Sauerkraut juice benefitting farmers

Free supply available at Bear Creek plants
By: 

Grace Kirchner Leader Correspondent


Photo by Grace Kirchner GLK Foods has a supply of sauerkraut juice that they are offering to farmers free of charge. Many say they see an increase in their cow production that comes on gradually. GLK Foods is the largest producer of sauerkraut in the world.

Some dairymen in the area have found a way to increase milk production and reduce their costs by adding sauerkraut juice, or SKJ, to their dairy ration.

This comes at a time when low milk prices have caused some challenging times for farmers as they look for ways to cut their costs while increasing efficiency. The idea is new to the area but something that is being done in Germany. The juice is available free from GLK Foods in Bear Creek, 400 Clark St., for the hauling.

According to university studies at Leipzig University in Germany, SKJ has vitamins, enzymes and minerals that improve feed digestion and animal health, help increase milk production and improve reproduction.

“Lactobaccilus plantarum is the microbe that is natural in cabbage and is preserving cabbage while creating positive enzymes that are also immunity boosters,” said Michael Maney, GLK Foods director of technical services, Bear Creek.

Dieter Harle, a former Waupaca County 4-H agent, is a consultant working with GLK Foods. He is originally from Germany and learned of the idea of feeding the sauerkraut juice. He thought that if it was beneficial to humans, why not to animals.

According to Maney, Harle approached him with the idea. Kraut juice is not waste cabbage but a food-grade product and a natural byproduct of sauerkraut fermentation, according to Maney. Normally, the juice would go into their lagoon system and then be spread on fields and would be of no value to GLK.

Sauerkraut juice has been approved by the Wisconsin Department of Agriculture, Trade and Consumer Protection as a feed ingredient and contains all the benefits found in sauerkraut, according to Maney. Users have seen improved stool condition, enhanced production increases milk components stabilized and reproduction improvements, and over time reproduction improvements can be noticed.

“It is a good thing,” said Tim Bowers, a dairyman from Marion. “The cows like it with its salt content and vitamins. The cows eat and drink more and the production of milk is increased.”

Harle approached Bowers and his father, Dave, about feeding the juice to their cattle. Bowers said they feed it to the dairy herd and to the youngstock. He travels to Bear Creek to get his supple of juice once a week. They are milking about 200 cows and have been feeding the juice the past two years by adding it to the TMR mixer.
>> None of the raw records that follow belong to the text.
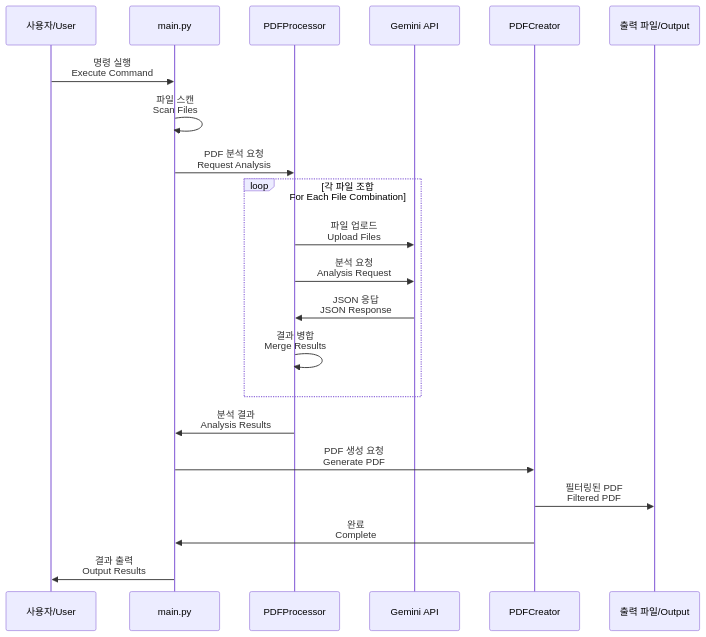
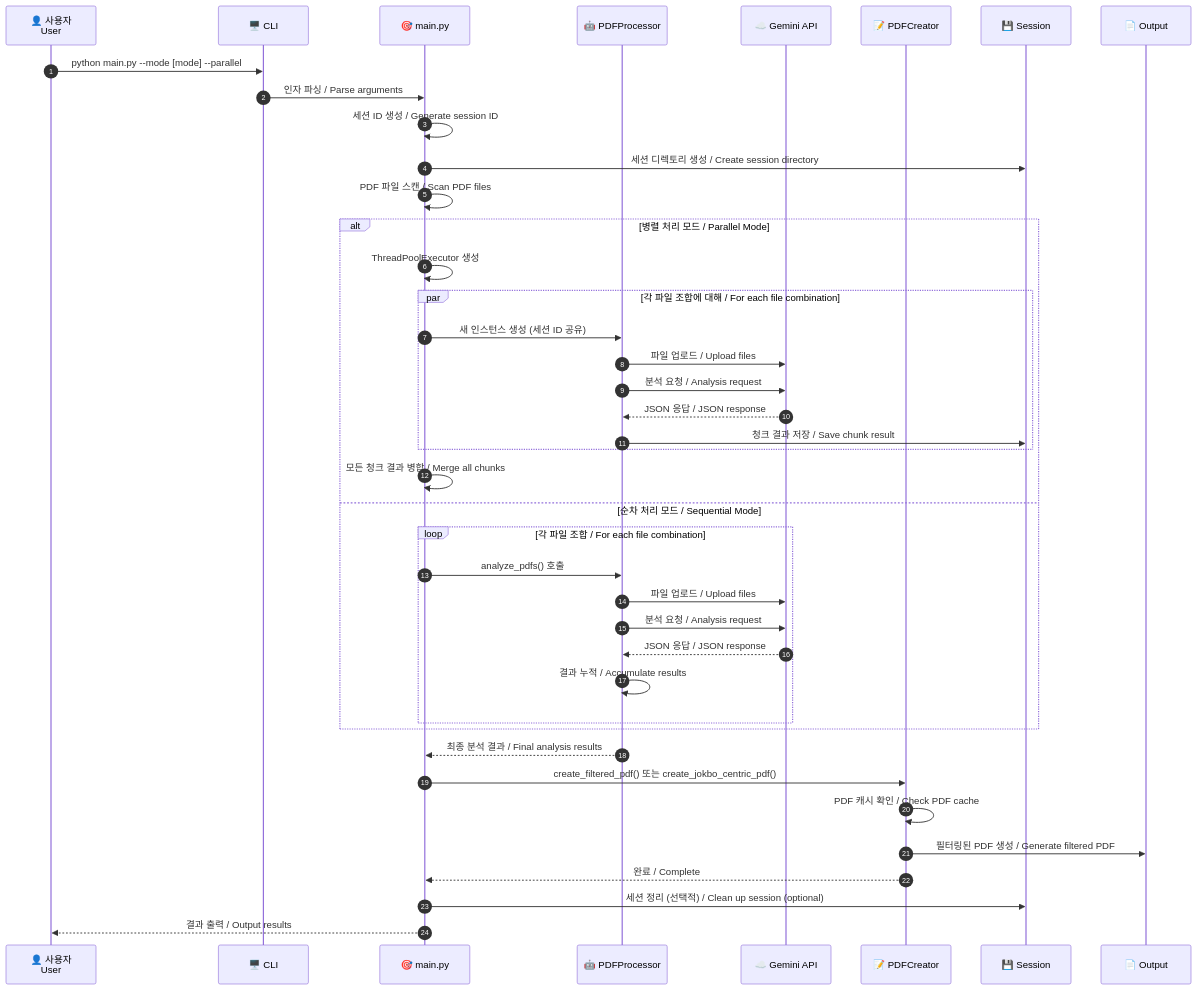
Before and after one commit to ksw6895/jokbodude: the fifth of 39 diagrams in architecture.md, drawn with Mermaid. The commit also changed other lines of this file, not shown here.

````diff
--- a/architecture.md
+++ b/architecture.md
@@ -134,26 +266,46 @@
 ```mermaid
 sequenceDiagram
-    participant User as 사용자/User
-    participant Main as main.py
-    participant Processor as PDFProcessor
-    participant Gemini as Gemini API
-    participant Creator as PDFCreator
-    participant Output as 출력 파일/Output
+    autonumber
+    participant User as 👤 사용자<br/>User
+    participant CLI as 🖥️ CLI
+    participant Main as 🎯 main.py
+    participant Processor as 🤖 PDFProcessor
+    participant Gemini as ☁️ Gemini API
+    participant Creator as 📝 PDFCreator
+    participant Session as 💾 Session
+    participant Output as 📄 Output
     
-    User->>Main: 명령 실행<br/>Execute Command
-    Main->>Main: 파일 스캔<br/>Scan Files
-    Main->>Processor: PDF 분석 요청<br/>Request Analysis
+    User->>CLI: python main.py --mode [mode] --parallel
+    CLI->>Main: 인자 파싱 / Parse arguments
+    Main->>Main: 세션 ID 생성 / Generate session ID
+    Main->>Session: 세션 디렉토리 생성 / Create session directory
+    Main->>Main: PDF 파일 스캔 / Scan PDF files
     
-    loop 각 파일 조합<br/>For Each File Combination
-        Processor->>Gemini: 파일 업로드<br/>Upload Files
-        Processor->>Gemini: 분석 요청<br/>Analysis Request
-        Gemini->>Processor: JSON 응답<br/>JSON Response
-        Processor->>Processor: 결과 병합<br/>Merge Results
+    alt 병렬 처리 모드 / Parallel Mode
+        Main->>Main: ThreadPoolExecutor 생성
+        par 각 파일 조합에 대해 / For each file combination
+            Main->>Processor: 새 인스턴스 생성 (세션 ID 공유)
+            Processor->>Gemini: 파일 업로드 / Upload files
+            Processor->>Gemini: 분석 요청 / Analysis request
+            Gemini-->>Processor: JSON 응답 / JSON response
+            Processor->>Session: 청크 결과 저장 / Save chunk result
+        end
+        Main->>Main: 모든 청크 결과 병합 / Merge all chunks
+    else 순차 처리 모드 / Sequential Mode
+        loop 각 파일 조합 / For each file combination
+            Main->>Processor: analyze_pdfs() 호출
+            Processor->>Gemini: 파일 업로드 / Upload files
+            Processor->>Gemini: 분석 요청 / Analysis request
+            Gemini-->>Processor: JSON 응답 / JSON response
+            Processor->>Processor: 결과 누적 / Accumulate results
+        end
     end
     
-    Processor->>Main: 분석 결과<br/>Analysis Results
-    Main->>Creator: PDF 생성 요청<br/>Generate PDF
-    Creator->>Output: 필터링된 PDF<br/>Filtered PDF
-    Creator->>Main: 완료<br/>Complete
-    Main->>User: 결과 출력<br/>Output Results
+    Processor-->>Main: 최종 분석 결과 / Final analysis results
+    Main->>Creator: create_filtered_pdf() 또는 create_jokbo_centric_pdf()
+    Creator->>Creator: PDF 캐시 확인 / Check PDF cache
+    Creator->>Output: 필터링된 PDF 생성 / Generate filtered PDF
+    Creator-->>Main: 완료 / Complete
+    Main->>Session: 세션 정리 (선택적) / Clean up session (optional)
+    Main-->>User: 결과 출력 / Output results
 ```
````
The only potential problem is that the juice can freeze in temperatures below 20 degrees Fahrenheit.

Bowers said he is willing to talk to anyone about their experience with feeding the sauerkraut juice. Currently, there are farmers in Waupaca, Shawano, and Outagamie feeding the juice to their cows and youngstock.

Peter Kirchner, of Clintonville, says his cows are each producing two extra pounds of milk per day with the juice. Feeding is at one pound per cow per day. He hauls his own juice but some farms can make arrangements with area truckers to have the juice delivered to their farms. Pickup can be any time during normal business hours.

For information about sauerkraut juice, contact Maney at 715-752-4905.